* MATERIAL PROVIDED *

________

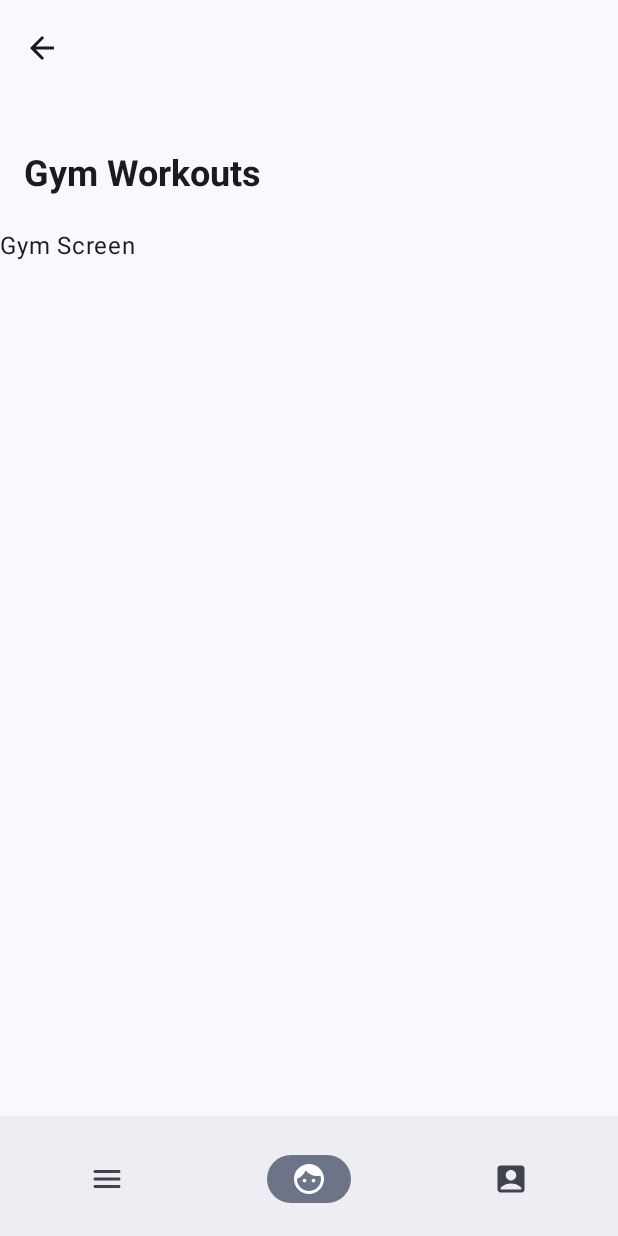
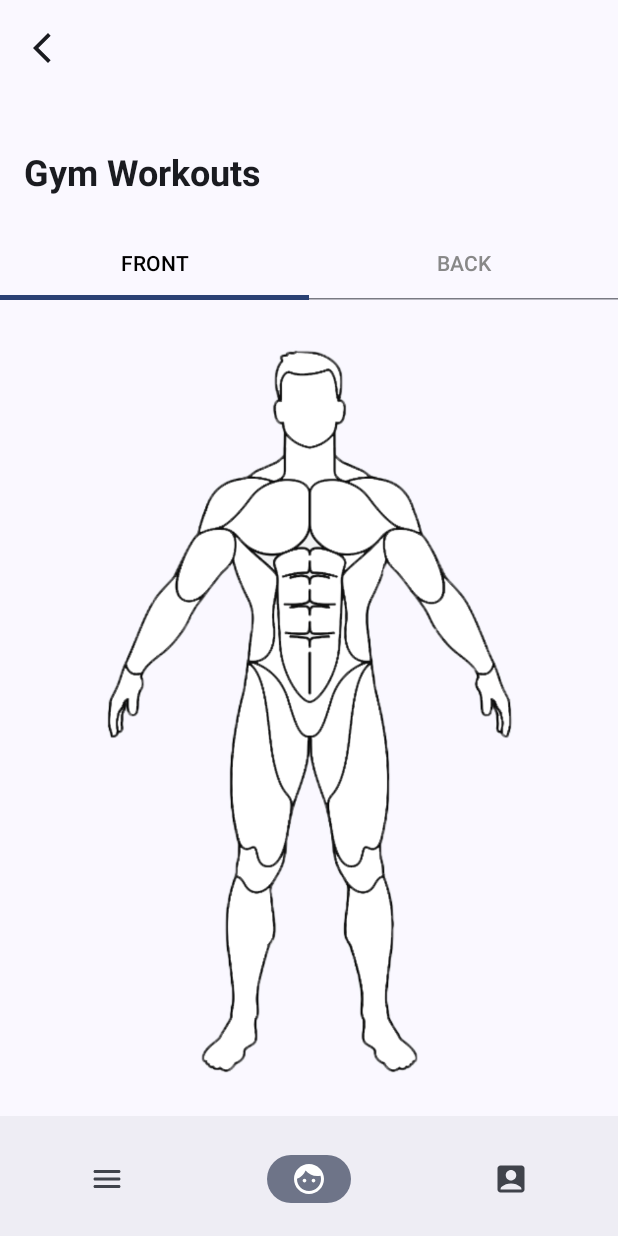
Before and after one commit to manavgambhir/Flexi-Fit, an Android app built with Jetpack Compose: the screen it shows after launch (MainActivity), item 2 of the bottom bar chosen, on a phone screen of 412 x 824 dp. Run offline under Robolectric (Android 15) with nearby library versions, the phone set to English and light mode, and no system bars.

Commit message:
implemented the initial UI of the gym screen

```diff
--- a/app/src/main/java/com/example/flexifit/screens/BottomNav.kt
+++ b/app/src/main/java/com/example/flexifit/screens/BottomNav.kt
@@ -3,12 +3,12 @@ package com.example.flexifit.screens
 import androidx.compose.foundation.layout.fillMaxSize
 import androidx.compose.foundation.layout.padding
 import androidx.compose.material.icons.Icons
-import androidx.compose.material.icons.filled.ArrowBack
 import androidx.compose.material.icons.rounded.*
 import androidx.compose.material3.*
 import androidx.compose.runtime.Composable
 import androidx.compose.ui.Modifier
 import androidx.compose.ui.input.nestedscroll.nestedScroll
+import androidx.compose.ui.res.painterResource
 import androidx.compose.ui.text.font.FontWeight
 import androidx.compose.ui.unit.sp
 import androidx.navigation.NavController
@@ -18,6 +18,7 @@ import androidx.navigation.compose.NavHost
 import androidx.navigation.compose.composable
 import androidx.navigation.compose.currentBackStackEntryAsState
 import androidx.navigation.compose.rememberNavController
+import com.example.flexifit.R
 import com.example.flexifit.data.models.BottomNavItem
 import com.example.flexifit.navigation.Routes
 
@@ -91,7 +92,7 @@ fun CustomAppBar(
             if (showBackButton) {
                 IconButton(onClick = { navController.popBackStack() }) {
                     Icon(
-                        imageVector = Icons.Default.ArrowBack,
+                        painter = painterResource(id = R.drawable.ic_back),
                         contentDescription = "Back"
                     )
                 }
--- a/app/src/main/java/com/example/flexifit/screens/GymScreen.kt
+++ b/app/src/main/java/com/example/flexifit/screens/GymScreen.kt
@@ -1,14 +1,77 @@
 package com.example.flexifit.screens
 
+import androidx.compose.foundation.Image
+import androidx.compose.foundation.layout.Box
+import androidx.compose.foundation.layout.Column
+import androidx.compose.foundation.layout.fillMaxSize
+import androidx.compose.foundation.layout.fillMaxWidth
+import androidx.compose.foundation.layout.padding
+import androidx.compose.foundation.pager.HorizontalPager
+import androidx.compose.foundation.pager.rememberPagerState
+import androidx.compose.material3.Tab
+import androidx.compose.material3.TabRow
 import androidx.compose.material3.Text
 import androidx.compose.runtime.Composable
+import androidx.compose.runtime.rememberCoroutineScope
+import androidx.compose.ui.Alignment
+import androidx.compose.ui.Modifier
+import androidx.compose.ui.graphics.Color
+import androidx.compose.ui.res.painterResource
 import androidx.compose.ui.tooling.preview.Preview
+import androidx.compose.ui.unit.dp
 import androidx.navigation.NavHostController
+import com.example.flexifit.R
+import kotlinx.coroutines.launch
 
 @Composable
+//navController: NavHostController
 fun GymScreen(navController: NavHostController){
-    Text("Gym Screen")
-    // TODO: Implement TabRow with Horizontal Pager
+    val scope = rememberCoroutineScope()
+    val pagerState = rememberPagerState(pageCount = { 2 })
+    val tabs = listOf("FRONT", "BACK")
+    Column(modifier = Modifier.fillMaxSize()) {
+        TabRow( selectedTabIndex = pagerState.currentPage,
+            modifier = Modifier.fillMaxWidth()
+        ){
+            tabs.forEachIndexed { index, title ->
+                Tab(
+                    text = { Text(title) },
+                    selected = pagerState.currentPage == index,
+                    selectedContentColor = Color.Black,
+                    unselectedContentColor = Color.Gray,
+                    onClick = {
+                        scope.launch {
+                            pagerState.animateScrollToPage(index)
+                        }
+                    }
+                )
+            }
+        }
+
+        HorizontalPager(
+            state = pagerState,
+            modifier = Modifier.fillMaxSize()
+        ) { page->
+            val imageRes = when(page){
+                0-> R.drawable.front_body
+                1-> R.drawable.back_body
+                else -> { R.drawable.front_body }
+            }
+
+            Box(
+                modifier = Modifier.fillMaxSize(),
+                contentAlignment = Alignment.Center
+            ){
+                Image(
+                    painter = painterResource(id = imageRes),
+                    contentDescription = "Tab Image",
+                    modifier = Modifier
+                        .fillMaxSize()
+                        .padding(24.dp)
+                )
+            }
+        }
+    }
 }
 
 @Preview(showBackground = true, showSystemUi = true)
--- a/app/src/main/java/com/example/flexifit/screens/MealPlanScreen.kt
+++ b/app/src/main/java/com/example/flexifit/screens/MealPlanScreen.kt
@@ -120,7 +120,7 @@ fun MealCard(
     isChecked: Boolean,
     onCheckChanged: (Boolean) -> Unit
 ) {
-    Card(modifier = Modifier.fillMaxWidth(), border = BorderStroke(2.dp, Color.Black)) {
+    Card(modifier = Modifier.fillMaxWidth(), border = BorderStroke(2.dp, Color.Black), elevation = CardDefaults.cardElevation(2.dp)) {
         Column(modifier = Modifier.padding(20.dp)) {
             Row(verticalAlignment = Alignment.CenterVertically, modifier = Modifier.fillMaxWidth()) {
                 Checkbox(
```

________

* WORK INSTRUCTION *
Please say how many lines in the records above contain the string "fillMaxSize", giving no other words.

* SOLVED PROBLEM *
6